[Start of Attachment]

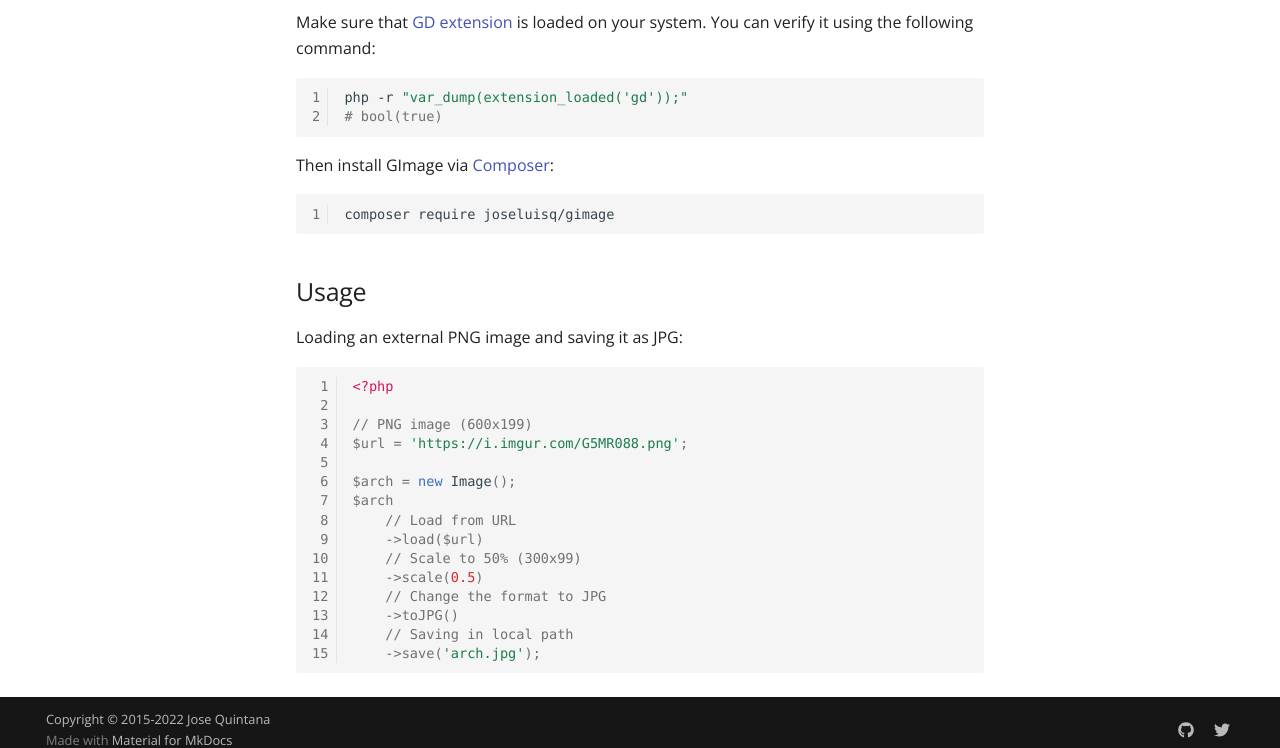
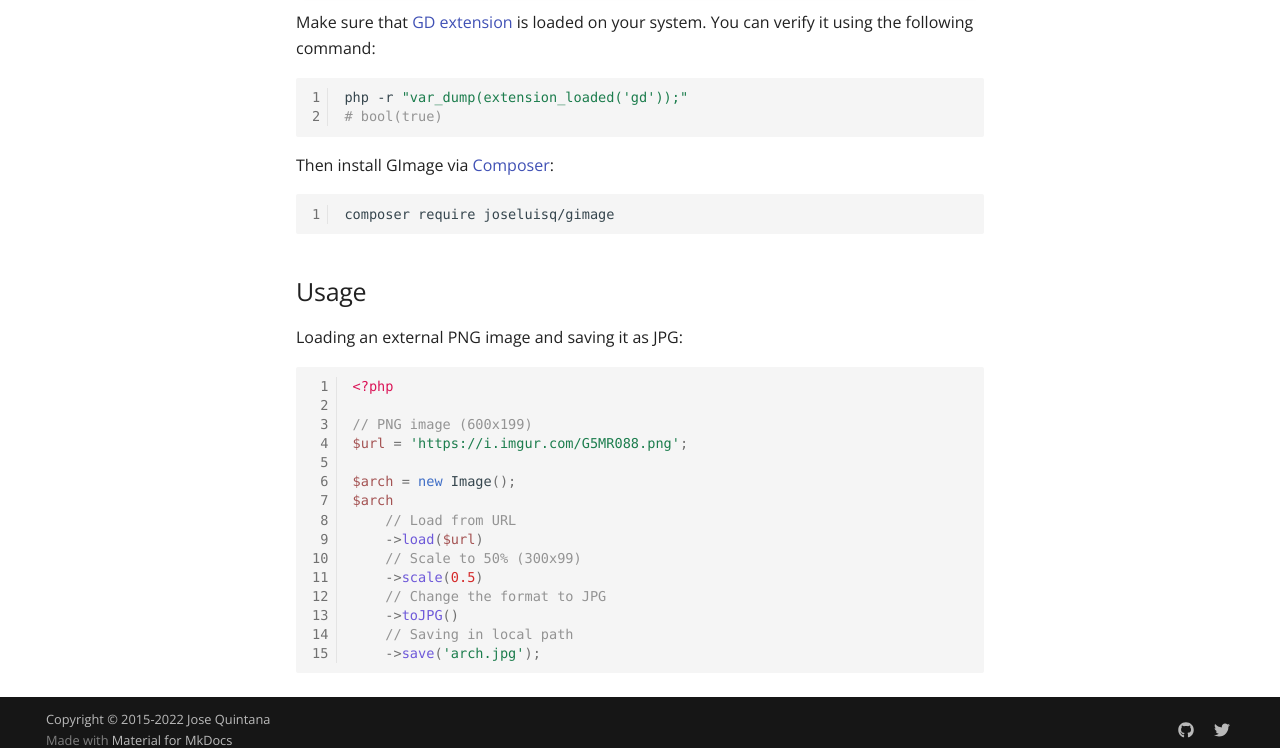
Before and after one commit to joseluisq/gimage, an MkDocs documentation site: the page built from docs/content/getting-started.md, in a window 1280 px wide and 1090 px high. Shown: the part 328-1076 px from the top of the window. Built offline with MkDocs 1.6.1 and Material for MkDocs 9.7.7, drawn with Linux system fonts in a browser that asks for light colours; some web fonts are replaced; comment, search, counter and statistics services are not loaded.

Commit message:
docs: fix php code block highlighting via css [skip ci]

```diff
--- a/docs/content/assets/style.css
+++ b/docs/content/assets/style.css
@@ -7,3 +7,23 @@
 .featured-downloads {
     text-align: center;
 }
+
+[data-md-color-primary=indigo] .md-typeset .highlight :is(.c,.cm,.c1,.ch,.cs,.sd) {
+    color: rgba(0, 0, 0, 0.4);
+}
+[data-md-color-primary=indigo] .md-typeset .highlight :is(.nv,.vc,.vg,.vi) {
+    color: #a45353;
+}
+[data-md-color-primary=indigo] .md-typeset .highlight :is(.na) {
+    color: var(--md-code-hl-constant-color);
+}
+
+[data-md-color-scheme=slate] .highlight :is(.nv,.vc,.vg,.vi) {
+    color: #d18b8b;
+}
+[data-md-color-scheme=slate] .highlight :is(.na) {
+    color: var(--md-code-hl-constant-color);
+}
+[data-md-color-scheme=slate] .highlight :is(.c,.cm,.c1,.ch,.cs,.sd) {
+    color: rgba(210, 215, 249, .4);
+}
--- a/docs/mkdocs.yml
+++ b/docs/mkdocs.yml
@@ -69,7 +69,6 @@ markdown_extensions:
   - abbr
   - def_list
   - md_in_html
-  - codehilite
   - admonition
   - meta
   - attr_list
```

[End of Attachment]
[Start of Attachment]

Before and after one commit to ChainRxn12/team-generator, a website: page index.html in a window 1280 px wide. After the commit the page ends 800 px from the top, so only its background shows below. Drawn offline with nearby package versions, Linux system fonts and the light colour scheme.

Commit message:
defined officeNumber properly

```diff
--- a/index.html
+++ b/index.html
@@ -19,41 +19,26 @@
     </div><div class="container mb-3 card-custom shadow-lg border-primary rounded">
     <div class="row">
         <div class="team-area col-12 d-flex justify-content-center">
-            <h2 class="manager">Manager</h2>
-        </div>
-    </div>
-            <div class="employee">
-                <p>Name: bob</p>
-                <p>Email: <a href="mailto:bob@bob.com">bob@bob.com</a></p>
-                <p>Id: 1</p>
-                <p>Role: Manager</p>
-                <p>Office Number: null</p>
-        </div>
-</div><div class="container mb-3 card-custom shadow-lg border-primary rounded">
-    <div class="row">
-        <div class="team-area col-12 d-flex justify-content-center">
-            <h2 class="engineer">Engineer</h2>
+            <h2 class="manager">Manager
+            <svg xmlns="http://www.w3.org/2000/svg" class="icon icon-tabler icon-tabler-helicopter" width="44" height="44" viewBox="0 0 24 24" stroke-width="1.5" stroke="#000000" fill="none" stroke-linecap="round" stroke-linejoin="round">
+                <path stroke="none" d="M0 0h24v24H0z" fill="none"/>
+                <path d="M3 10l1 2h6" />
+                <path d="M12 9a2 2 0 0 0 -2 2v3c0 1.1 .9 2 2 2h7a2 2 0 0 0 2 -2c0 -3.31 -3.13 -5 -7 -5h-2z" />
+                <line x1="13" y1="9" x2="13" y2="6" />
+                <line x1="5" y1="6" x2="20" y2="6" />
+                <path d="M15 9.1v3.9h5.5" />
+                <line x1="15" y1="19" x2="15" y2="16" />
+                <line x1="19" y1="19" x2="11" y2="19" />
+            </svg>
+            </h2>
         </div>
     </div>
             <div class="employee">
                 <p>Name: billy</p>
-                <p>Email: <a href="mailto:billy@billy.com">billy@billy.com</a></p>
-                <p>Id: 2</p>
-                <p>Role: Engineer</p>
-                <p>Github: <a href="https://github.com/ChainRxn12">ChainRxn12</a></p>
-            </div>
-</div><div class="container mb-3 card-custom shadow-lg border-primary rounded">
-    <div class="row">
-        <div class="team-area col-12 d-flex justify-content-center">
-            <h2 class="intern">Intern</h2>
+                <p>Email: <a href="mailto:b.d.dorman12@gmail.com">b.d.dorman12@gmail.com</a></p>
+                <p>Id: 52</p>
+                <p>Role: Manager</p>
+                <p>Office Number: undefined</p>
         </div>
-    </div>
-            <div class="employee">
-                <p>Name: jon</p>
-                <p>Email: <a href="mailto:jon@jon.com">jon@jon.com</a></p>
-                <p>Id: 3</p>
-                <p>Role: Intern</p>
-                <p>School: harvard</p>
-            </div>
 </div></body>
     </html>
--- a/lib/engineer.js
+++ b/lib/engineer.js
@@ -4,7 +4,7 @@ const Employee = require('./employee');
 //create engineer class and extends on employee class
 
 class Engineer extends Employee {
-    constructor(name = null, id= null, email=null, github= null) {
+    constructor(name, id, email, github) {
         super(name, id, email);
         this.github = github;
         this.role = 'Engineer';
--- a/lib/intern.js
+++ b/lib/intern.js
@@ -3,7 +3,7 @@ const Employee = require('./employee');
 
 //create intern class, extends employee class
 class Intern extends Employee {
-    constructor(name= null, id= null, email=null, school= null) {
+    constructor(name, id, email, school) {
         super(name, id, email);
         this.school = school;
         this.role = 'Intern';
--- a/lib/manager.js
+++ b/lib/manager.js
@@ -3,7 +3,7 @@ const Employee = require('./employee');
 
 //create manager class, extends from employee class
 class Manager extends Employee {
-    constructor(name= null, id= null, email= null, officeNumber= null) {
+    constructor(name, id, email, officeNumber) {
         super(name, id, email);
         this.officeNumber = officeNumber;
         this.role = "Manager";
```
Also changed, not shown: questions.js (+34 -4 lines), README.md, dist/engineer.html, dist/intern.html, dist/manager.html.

[End of Attachment]

● **TASK BRIEF**
Read through the entries and count the lines where "null" appears; respond with the number only.

● **EXPECTED ANSWER**
4